**DATA RECORDS:**
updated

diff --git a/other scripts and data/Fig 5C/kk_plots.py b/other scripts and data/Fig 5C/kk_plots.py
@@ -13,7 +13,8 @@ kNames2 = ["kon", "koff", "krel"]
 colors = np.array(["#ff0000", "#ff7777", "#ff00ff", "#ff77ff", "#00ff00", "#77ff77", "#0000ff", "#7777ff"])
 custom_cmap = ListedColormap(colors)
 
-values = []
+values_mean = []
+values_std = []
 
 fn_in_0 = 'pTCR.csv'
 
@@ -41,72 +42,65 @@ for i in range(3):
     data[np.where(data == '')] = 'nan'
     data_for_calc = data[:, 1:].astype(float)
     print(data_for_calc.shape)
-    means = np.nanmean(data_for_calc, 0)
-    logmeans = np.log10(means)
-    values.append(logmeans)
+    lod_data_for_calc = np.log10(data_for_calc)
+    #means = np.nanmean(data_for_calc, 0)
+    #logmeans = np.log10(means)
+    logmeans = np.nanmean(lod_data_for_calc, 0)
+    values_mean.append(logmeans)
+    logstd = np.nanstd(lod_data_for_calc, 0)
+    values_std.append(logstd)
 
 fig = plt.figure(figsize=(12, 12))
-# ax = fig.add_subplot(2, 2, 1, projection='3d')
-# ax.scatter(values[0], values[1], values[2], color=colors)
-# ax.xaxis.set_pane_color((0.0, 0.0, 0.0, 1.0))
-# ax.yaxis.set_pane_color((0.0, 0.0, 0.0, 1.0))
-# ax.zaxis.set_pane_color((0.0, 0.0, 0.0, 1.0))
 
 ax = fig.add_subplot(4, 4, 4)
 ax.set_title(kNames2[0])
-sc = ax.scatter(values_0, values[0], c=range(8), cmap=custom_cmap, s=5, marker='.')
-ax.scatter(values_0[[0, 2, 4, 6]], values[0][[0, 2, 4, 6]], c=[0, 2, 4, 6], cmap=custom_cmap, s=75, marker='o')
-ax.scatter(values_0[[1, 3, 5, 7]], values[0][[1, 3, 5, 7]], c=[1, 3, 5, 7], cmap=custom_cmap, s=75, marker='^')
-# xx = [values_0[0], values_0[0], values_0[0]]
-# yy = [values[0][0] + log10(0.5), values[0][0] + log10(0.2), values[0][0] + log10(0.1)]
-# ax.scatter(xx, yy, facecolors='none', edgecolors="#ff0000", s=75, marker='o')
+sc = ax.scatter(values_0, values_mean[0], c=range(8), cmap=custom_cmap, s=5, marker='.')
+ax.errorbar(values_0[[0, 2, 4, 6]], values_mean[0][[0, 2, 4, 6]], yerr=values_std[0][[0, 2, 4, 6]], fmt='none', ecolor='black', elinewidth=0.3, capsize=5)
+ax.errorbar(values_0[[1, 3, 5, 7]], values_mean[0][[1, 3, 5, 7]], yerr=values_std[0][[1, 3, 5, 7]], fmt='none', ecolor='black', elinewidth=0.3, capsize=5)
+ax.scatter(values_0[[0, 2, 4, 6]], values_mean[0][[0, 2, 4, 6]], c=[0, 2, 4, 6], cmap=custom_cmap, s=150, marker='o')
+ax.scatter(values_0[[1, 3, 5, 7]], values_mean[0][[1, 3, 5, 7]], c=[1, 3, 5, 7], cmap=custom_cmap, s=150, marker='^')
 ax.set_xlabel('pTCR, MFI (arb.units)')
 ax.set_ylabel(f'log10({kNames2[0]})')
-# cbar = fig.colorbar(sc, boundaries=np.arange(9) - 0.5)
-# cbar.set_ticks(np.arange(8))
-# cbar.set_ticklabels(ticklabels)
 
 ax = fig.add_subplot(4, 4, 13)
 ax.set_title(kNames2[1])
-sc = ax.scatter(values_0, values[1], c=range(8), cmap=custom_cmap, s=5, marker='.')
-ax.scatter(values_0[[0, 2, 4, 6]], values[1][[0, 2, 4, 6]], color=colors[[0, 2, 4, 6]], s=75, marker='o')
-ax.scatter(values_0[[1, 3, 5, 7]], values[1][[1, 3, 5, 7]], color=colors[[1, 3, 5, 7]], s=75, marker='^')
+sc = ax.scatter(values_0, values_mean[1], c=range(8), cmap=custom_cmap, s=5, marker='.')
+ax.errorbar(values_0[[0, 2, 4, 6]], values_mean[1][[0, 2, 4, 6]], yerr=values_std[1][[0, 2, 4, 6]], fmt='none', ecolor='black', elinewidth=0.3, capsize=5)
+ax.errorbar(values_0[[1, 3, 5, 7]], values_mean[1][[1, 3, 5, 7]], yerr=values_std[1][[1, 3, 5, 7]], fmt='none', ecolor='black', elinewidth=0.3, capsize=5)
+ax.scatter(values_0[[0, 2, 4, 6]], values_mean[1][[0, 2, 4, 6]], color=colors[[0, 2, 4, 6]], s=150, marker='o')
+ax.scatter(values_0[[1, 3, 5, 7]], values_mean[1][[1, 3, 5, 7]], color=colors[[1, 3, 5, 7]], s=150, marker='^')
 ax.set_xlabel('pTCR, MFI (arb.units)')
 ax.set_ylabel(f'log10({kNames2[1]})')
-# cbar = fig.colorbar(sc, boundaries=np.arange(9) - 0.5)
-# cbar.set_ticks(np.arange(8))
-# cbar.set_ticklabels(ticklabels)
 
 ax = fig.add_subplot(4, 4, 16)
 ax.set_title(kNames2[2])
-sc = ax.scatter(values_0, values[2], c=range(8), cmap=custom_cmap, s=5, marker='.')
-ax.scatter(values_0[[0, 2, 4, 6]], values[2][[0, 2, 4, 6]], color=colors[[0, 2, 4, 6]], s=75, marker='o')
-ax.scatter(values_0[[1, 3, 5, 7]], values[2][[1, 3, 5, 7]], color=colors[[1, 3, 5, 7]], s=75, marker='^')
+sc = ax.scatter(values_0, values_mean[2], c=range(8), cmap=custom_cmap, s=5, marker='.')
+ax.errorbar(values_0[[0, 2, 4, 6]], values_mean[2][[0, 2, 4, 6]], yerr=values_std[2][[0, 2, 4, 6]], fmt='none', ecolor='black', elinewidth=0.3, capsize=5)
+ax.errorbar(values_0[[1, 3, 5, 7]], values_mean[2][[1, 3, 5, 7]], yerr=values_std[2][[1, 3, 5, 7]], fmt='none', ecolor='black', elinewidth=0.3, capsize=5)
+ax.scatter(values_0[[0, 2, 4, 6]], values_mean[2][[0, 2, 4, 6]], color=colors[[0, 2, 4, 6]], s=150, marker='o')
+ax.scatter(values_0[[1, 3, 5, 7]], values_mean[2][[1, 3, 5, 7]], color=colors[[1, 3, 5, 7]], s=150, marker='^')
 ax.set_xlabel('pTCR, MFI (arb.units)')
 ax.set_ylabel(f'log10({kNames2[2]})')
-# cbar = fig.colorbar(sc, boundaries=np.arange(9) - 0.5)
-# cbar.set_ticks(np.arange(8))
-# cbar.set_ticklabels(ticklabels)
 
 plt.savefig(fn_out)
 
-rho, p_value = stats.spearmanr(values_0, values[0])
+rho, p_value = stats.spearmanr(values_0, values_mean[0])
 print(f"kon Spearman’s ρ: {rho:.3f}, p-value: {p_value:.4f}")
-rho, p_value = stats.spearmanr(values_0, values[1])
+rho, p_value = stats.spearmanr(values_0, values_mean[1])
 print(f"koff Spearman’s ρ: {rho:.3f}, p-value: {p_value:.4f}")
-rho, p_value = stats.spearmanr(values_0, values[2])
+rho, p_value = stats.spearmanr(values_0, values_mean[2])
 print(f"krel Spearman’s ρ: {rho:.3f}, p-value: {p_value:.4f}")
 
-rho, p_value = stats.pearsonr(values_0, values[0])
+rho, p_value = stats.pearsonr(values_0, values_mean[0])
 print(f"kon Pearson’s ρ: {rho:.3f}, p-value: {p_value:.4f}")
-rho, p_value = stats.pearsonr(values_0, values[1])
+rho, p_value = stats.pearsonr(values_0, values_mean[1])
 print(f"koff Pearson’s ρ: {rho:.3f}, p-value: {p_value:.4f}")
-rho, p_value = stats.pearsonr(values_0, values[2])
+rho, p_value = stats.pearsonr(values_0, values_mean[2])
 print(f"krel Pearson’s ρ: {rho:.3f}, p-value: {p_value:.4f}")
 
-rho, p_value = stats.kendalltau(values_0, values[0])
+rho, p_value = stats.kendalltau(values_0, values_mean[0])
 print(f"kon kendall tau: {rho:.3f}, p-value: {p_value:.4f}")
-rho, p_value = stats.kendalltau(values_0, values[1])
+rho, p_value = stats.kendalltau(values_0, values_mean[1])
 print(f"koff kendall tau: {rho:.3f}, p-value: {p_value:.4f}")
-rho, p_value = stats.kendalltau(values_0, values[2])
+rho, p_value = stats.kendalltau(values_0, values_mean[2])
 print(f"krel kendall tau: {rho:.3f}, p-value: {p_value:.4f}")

**INSTRUCTIONS TO FOLLOW:** Copy out the listing above, line by line and exactly, from its first line to the line holding "cmap=custom_cmap, s=75, marker='^')", inclusive.

**SOLUTION FOR THIS TASK:**
updated

diff --git a/other scripts and data/Fig 5C/kk_plots.py b/other scripts and data/Fig 5C/kk_plots.py
@@ -13,7 +13,8 @@ kNames2 = ["kon", "koff", "krel"]
 colors = np.array(["#ff0000", "#ff7777", "#ff00ff", "#ff77ff", "#00ff00", "#77ff77", "#0000ff", "#7777ff"])
 custom_cmap = ListedColormap(colors)
 
-values = []
+values_mean = []
+values_std = []
 
 fn_in_0 = 'pTCR.csv'
 
@@ -41,72 +42,65 @@ for i in range(3):
     data[np.where(data == '')] = 'nan'
     data_for_calc = data[:, 1:].astype(float)
     print(data_for_calc.shape)
-    means = np.nanmean(data_for_calc, 0)
-    logmeans = np.log10(means)
-    values.append(logmeans)
+    lod_data_for_calc = np.log10(data_for_calc)
+    #means = np.nanmean(data_for_calc, 0)
+    #logmeans = np.log10(means)
+    logmeans = np.nanmean(lod_data_for_calc, 0)
+    values_mean.append(logmeans)
+    logstd = np.nanstd(lod_data_for_calc, 0)
+    values_std.append(logstd)
 
 fig = plt.figure(figsize=(12, 12))
-# ax = fig.add_subplot(2, 2, 1, projection='3d')
-# ax.scatter(values[0], values[1], values[2], color=colors)
-# ax.xaxis.set_pane_color((0.0, 0.0, 0.0, 1.0))
-# ax.yaxis.set_pane_color((0.0, 0.0, 0.0, 1.0))
-# ax.zaxis.set_pane_color((0.0, 0.0, 0.0, 1.0))
 
 ax = fig.add_subplot(4, 4, 4)
 ax.set_title(kNames2[0])
-sc = ax.scatter(values_0, values[0], c=range(8), cmap=custom_cmap, s=5, marker='.')
-ax.scatter(values_0[[0, 2, 4, 6]], values[0][[0, 2, 4, 6]], c=[0, 2, 4, 6], cmap=custom_cmap, s=75, marker='o')
-ax.scatter(values_0[[1, 3, 5, 7]], values[0][[1, 3, 5, 7]], c=[1, 3, 5, 7], cmap=custom_cmap, s=75, marker='^')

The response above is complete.